We have developed a new method for improving the azimuth accuracy of range information using conventional (Polaroid) low resolution ultrasonic sensors mounted in a circular array on a mobile robot. These sensors emit ultrasound that bounces off of nearby objects and returns to the sensor. The time-of-flight for the sound to depart and return to the sensor is proportional to the distance between the sensor and the object. Although ultrasonic sensors are fairly accurate in measuring distance in depth, they commonly have significant uncertainty in azimuth. One method researchers use is to assume the echo comes from the middle of the arc. This may give the impression that entrances are more narrow than they actually are.
We handle this problem by properly modeling the uncertainty with a uniform distribution along an arc. This means that the echo has an equal likelihood of originating from any point along the arc. We then introduce a new method to fuse sonar data to better approximate the actual obstacle location. This new method is termed the Arc Transversal Median method because the robot determines the location of an object (i) by intersecting one arc with other arcs, (ii) then by considering only ``transversal'' intersections, those which exceed a threshold in angle and (iii) finally by taking the median of the intersections. The median is a robust estimator that is insensitive to noise; a few stray readings will not affect its value. We show, via some simple geometric relationships, that this method can improve the azimuth accuracy of the sonar sensor by a specified amount under well defined conditions.
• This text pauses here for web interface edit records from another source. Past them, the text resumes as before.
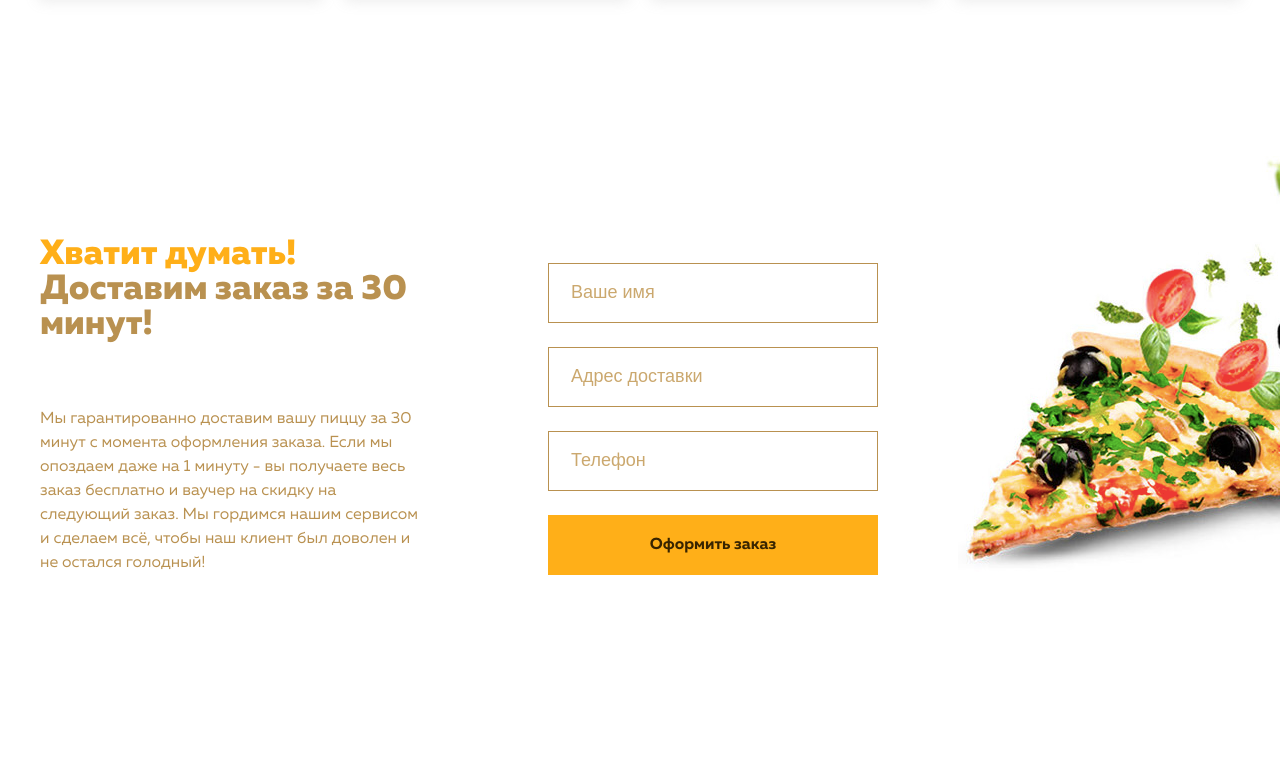
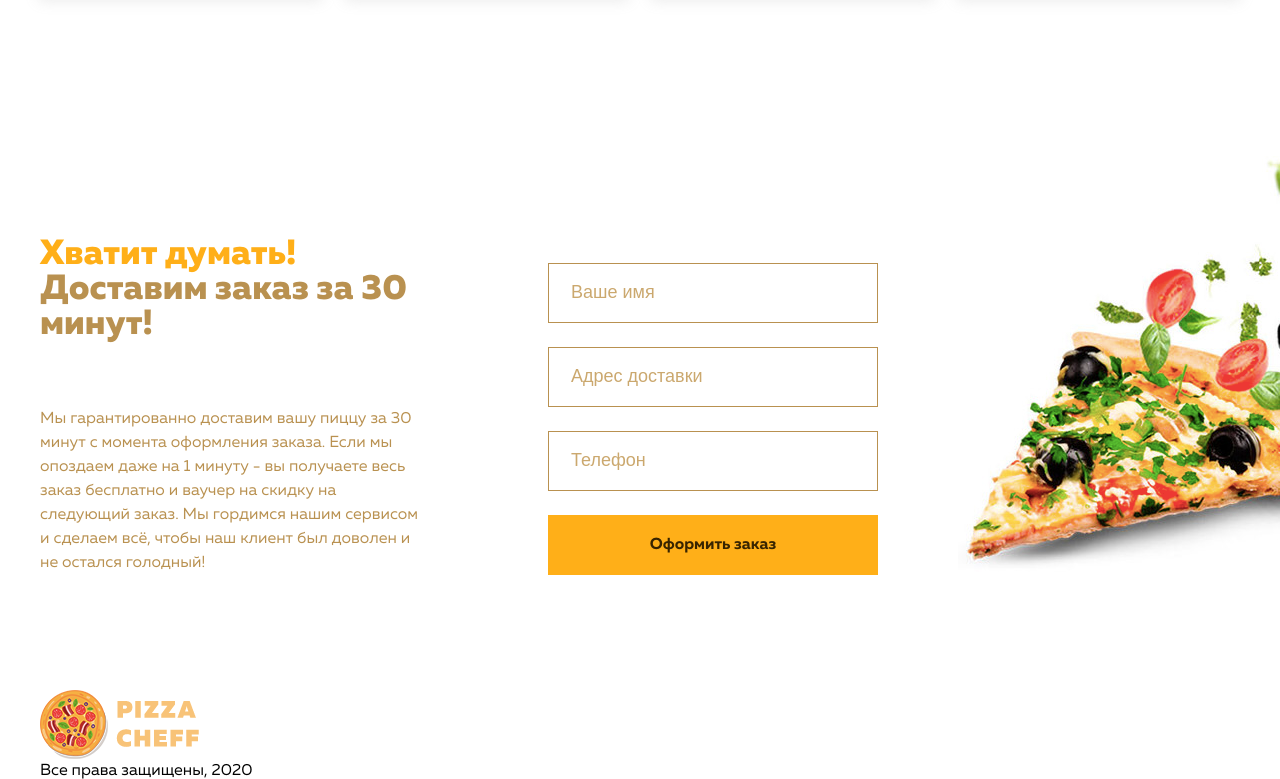
Before and after one commit to irinagrishkevich/PizzaChef, a plain HTML site: page index.html in a window 1280 px wide. Shown: the part 1715-2494 px from the top of the page. Before the commit the page ends 2405 px from the top, so only its background shows below. Drawn offline with Linux system fonts and the light colour scheme.

Commit message:
html for footer

```diff
--- a/index.html
+++ b/index.html
@@ -201,5 +201,13 @@
         </div>
     </div>
 </section>
+<footer class="footer">
+    <div class="container">
+        <div class="logo">
+            <img src="img/pizza.png">
+        </div>
+        <div class="rights">Все права защищены, 2020</div>
+    </div>
+</footer>
 </body>
 </html>
```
Finally, experimental results on an ultrasonic sensor array situated on a mobile robot verify this approach.